“So none of that really happened? It was all in my head? What is the date?”
“Twenty eighth of Farinon. Six days after you got here. You know, you ask me that every time you see me.”
“I have to go. As soon as this passes, I'll want to return to Duerstadt. I guess it's unlikely Mindolpha will talk to me again.”
“She's been avoiding you like the plague. Given who she is, that's pretty bad.”
“I'm sorry. I'm sorry about everything.”
Johannes had no trouble with his memory over the next few days, and in fact, he felt quite a bit better. No more headaches, no more hallucinations. He began to feel that his illness was finally at an end. On the last day of the week, he felt he was ready to go. He tried to stop by Mindolpha's hovel before he left, but she wouldn't answer the door. With no one else to say goodbye to, he mounted Mist and led the horse east. He'd pass through Huerten on the way north, and see how his recent companions had made out.
No sooner had he left the village than his headache struck anew. He was back in an early hallucination, one he'd had no control over. This time he was part of the mob, charging towards the three powerful magic- wielders. He knew that at best, he would be compelled to flee for his life. At worst, he would be torn to pieces by the strange creatures that would well up from a crack in the earth.

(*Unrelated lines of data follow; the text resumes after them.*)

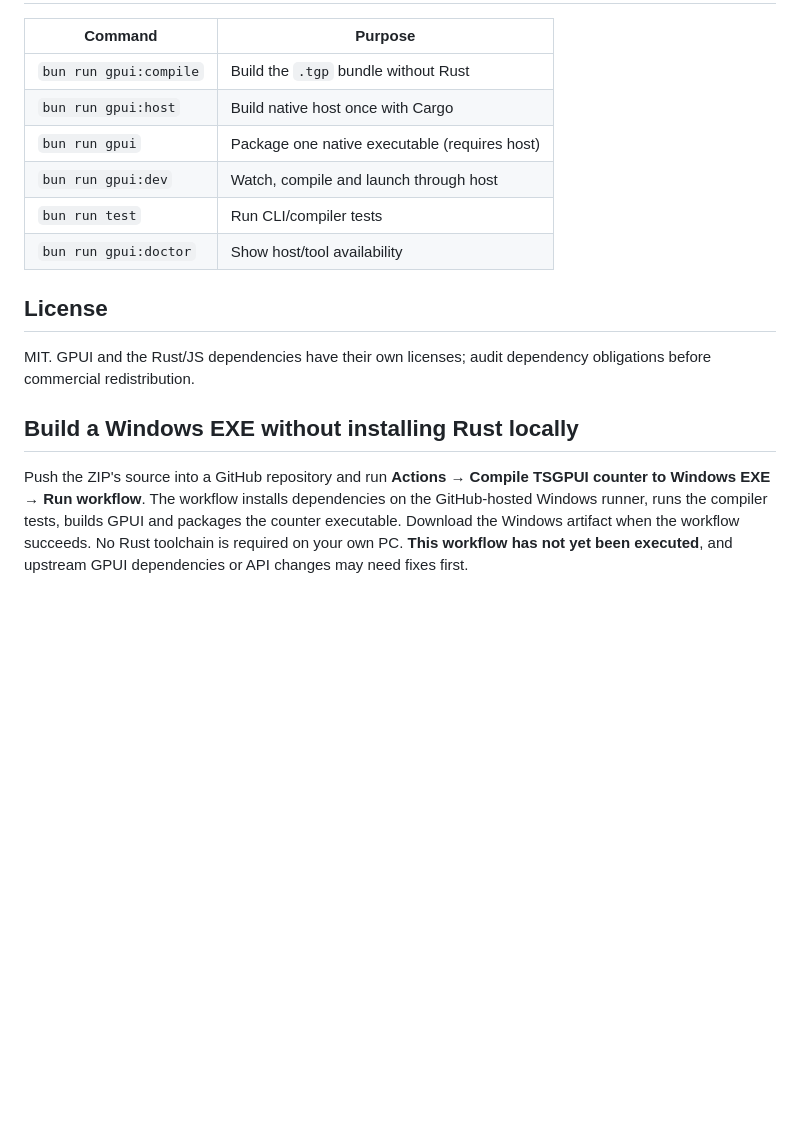
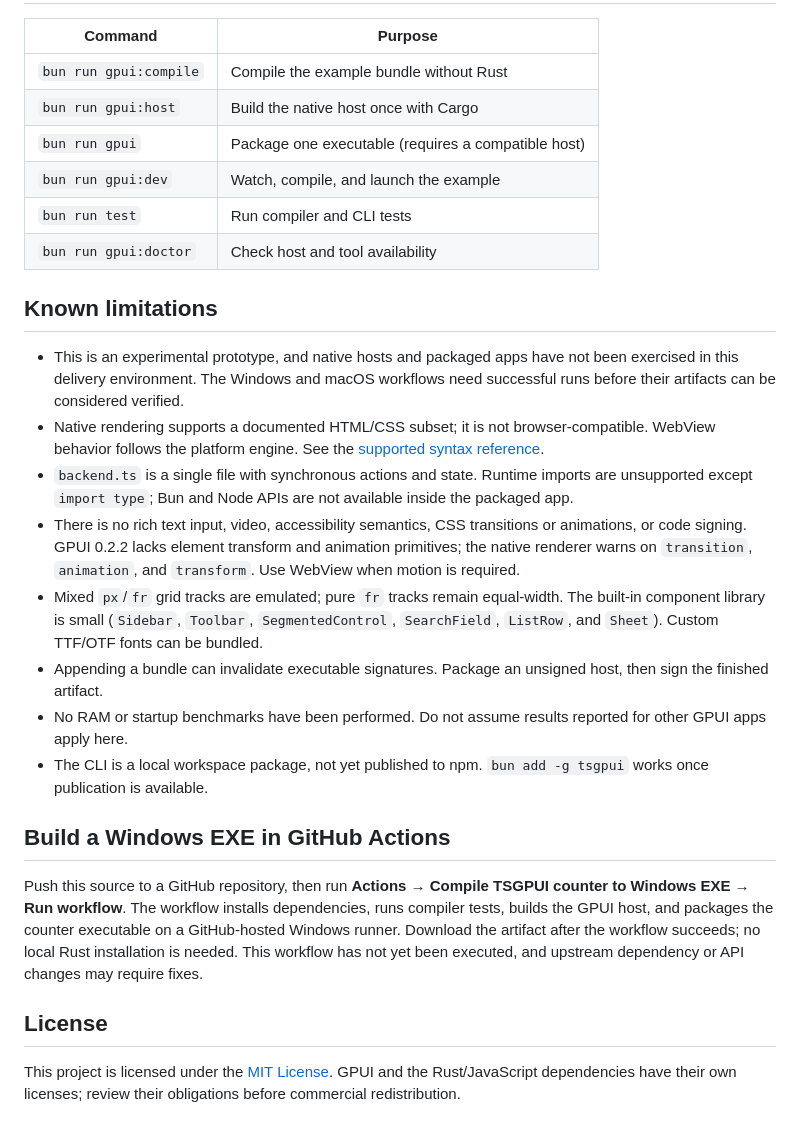
Before and after one commit to ByteTheDev/TSGPUI, a Markdown page: README.md, the part around one of its changes. GitHub-like rendering; blank space fills up the shorter version.

```diff
--- a/README.md
+++ b/README.md
@@ -130,17 +143,28 @@ The button event is handled by JavaScript in QuickJS, with the new state rendere
 
 | Command | Purpose |
 |---|---|
-| `bun run gpui:compile` | Build the `.tgp` bundle without Rust |
-| `bun run gpui:host` | Build native host once with Cargo |
-| `bun run gpui` | Package one native executable (requires host) |
-| `bun run gpui:dev` | Watch, compile and launch through host |
-| `bun run test` | Run CLI/compiler tests |
-| `bun run gpui:doctor` | Show host/tool availability |
+| `bun run gpui:compile` | Compile the example bundle without Rust |
+| `bun run gpui:host` | Build the native host once with Cargo |
+| `bun run gpui` | Package one executable (requires a compatible host) |
+| `bun run gpui:dev` | Watch, compile, and launch the example |
+| `bun run test` | Run compiler and CLI tests |
+| `bun run gpui:doctor` | Check host and tool availability |
+
+## Known limitations
+
+- This is an experimental prototype, and native hosts and packaged apps have not been exercised in this delivery environment. The Windows and macOS workflows need successful runs before their artifacts can be considered verified.
+- Native rendering supports a documented HTML/CSS subset; it is not browser-compatible. WebView behavior follows the platform engine. See the [supported syntax reference](docs/SUPPORTED_SYNTAX.md).
+- `backend.ts` is a single file with synchronous actions and state. Runtime imports are unsupported except `import type`; Bun and Node APIs are not available inside the packaged app.
+- There is no rich text input, video, accessibility semantics, CSS transitions or animations, or code signing. GPUI 0.2.2 lacks element transform and animation primitives; the native renderer warns on `transition`, `animation`, and `transform`. Use WebView when motion is required.
+- Mixed `px`/`fr` grid tracks are emulated; pure `fr` tracks remain equal-width. The built-in component library is small (`Sidebar`, `Toolbar`, `SegmentedControl`, `SearchField`, `ListRow`, and `Sheet`). Custom TTF/OTF fonts can be bundled.
+- Appending a bundle can invalidate executable signatures. Package an unsigned host, then sign the finished artifact.
+- No RAM or startup benchmarks have been performed. Do not assume results reported for other GPUI apps apply here.
+- The CLI is a local workspace package, not yet published to npm. `bun add -g tsgpui` works once publication is available.
+
+## Build a Windows EXE in GitHub Actions
+
+Push this source to a GitHub repository, then run **Actions → Compile TSGPUI counter to Windows EXE → Run workflow**. The workflow installs dependencies, runs compiler tests, builds the GPUI host, and packages the counter executable on a GitHub-hosted Windows runner. Download the artifact after the workflow succeeds; no local Rust installation is needed. This workflow has not yet been executed, and upstream dependency or API changes may require fixes.
 
 ## License
 
-MIT. GPUI and the Rust/JS dependencies have their own licenses; audit dependency obligations before commercial redistribution.
-
-## Build a Windows EXE without installing Rust locally
-
-Push the ZIP's source into a GitHub repository and run **Actions → Compile TSGPUI counter to Windows EXE → Run workflow**. The workflow installs dependencies on the GitHub-hosted Windows runner, runs the compiler tests, builds GPUI and packages the counter executable. Download the Windows artifact when the workflow succeeds. No Rust toolchain is required on your own PC. **This workflow has not yet been executed**, and upstream GPUI dependencies or API changes may need fixes first.
+This project is licensed under the [MIT License](LICENSE). GPUI and the Rust/JavaScript dependencies have their own licenses; review their obligations before commercial redistribution.
```
Also changed, not shown: other parts of README.md (+90 -77 lines).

This time, though, he knew what was happening, and had control. “This isn't real,” Johannes said. The mob became insubstantial, and when Johannes looked back, he was outside of Osander, facing the village. Behind him was the hallucination and an imagined death, so he returned to the village.
“Am I trapped here, then?” he asked himself. “No. That is absurd. I only think I've been here for days. I'm really in Duerstadt. This isn't real.”
“What isn't real?” Rebekah asked. Osander was still there, but Rebekah and the door to the side-room in the temple had reappeared.
“I'm sorry, Rebekah. I have to go. I wish I could stay here with you. Duerstadt is better than Huerten, and it has been wonderful living in the same house with my family again, but I am afraid I have to go. I have been trying to work it out for days, and none of it made sense, but now I think I'm starting to understand. My mind couldn't take the insanity that assaulted it, so it brought me to a safe place – to Duerstadt, but I can't stay. You see, none of this is real. The temple, the University, our house… You aren't real either, Bekah.”
“But Hannes –”
“I'm sorry, Bekah. I'll miss you, but we will see each other again.”
Johannes closed his eyes, and blocked everything out. He kept his eyes closed for a long time, and eventually fell asleep. The smells of pine and fresh herbs filled his insubstantial dreams, but this time, they weren't strange. They made sense. When he woke, he was lying on a straw bed. He opened his eyes slowly, and saw a well-constructed sloped roof above him, the long planks connected by wooden bolts.
“His eyes are open.” It was Mineasia's voice.
“About time.” This voice was unfamiliar.
“Will he be all right now, Uyithlyaw?”
Nathan controlled Johannes up to the College of Moral Philosophy. After that, Johannes was an NPC. Welcome back, Nathan. At this point, it shouldn't be hard to catch up to the other players.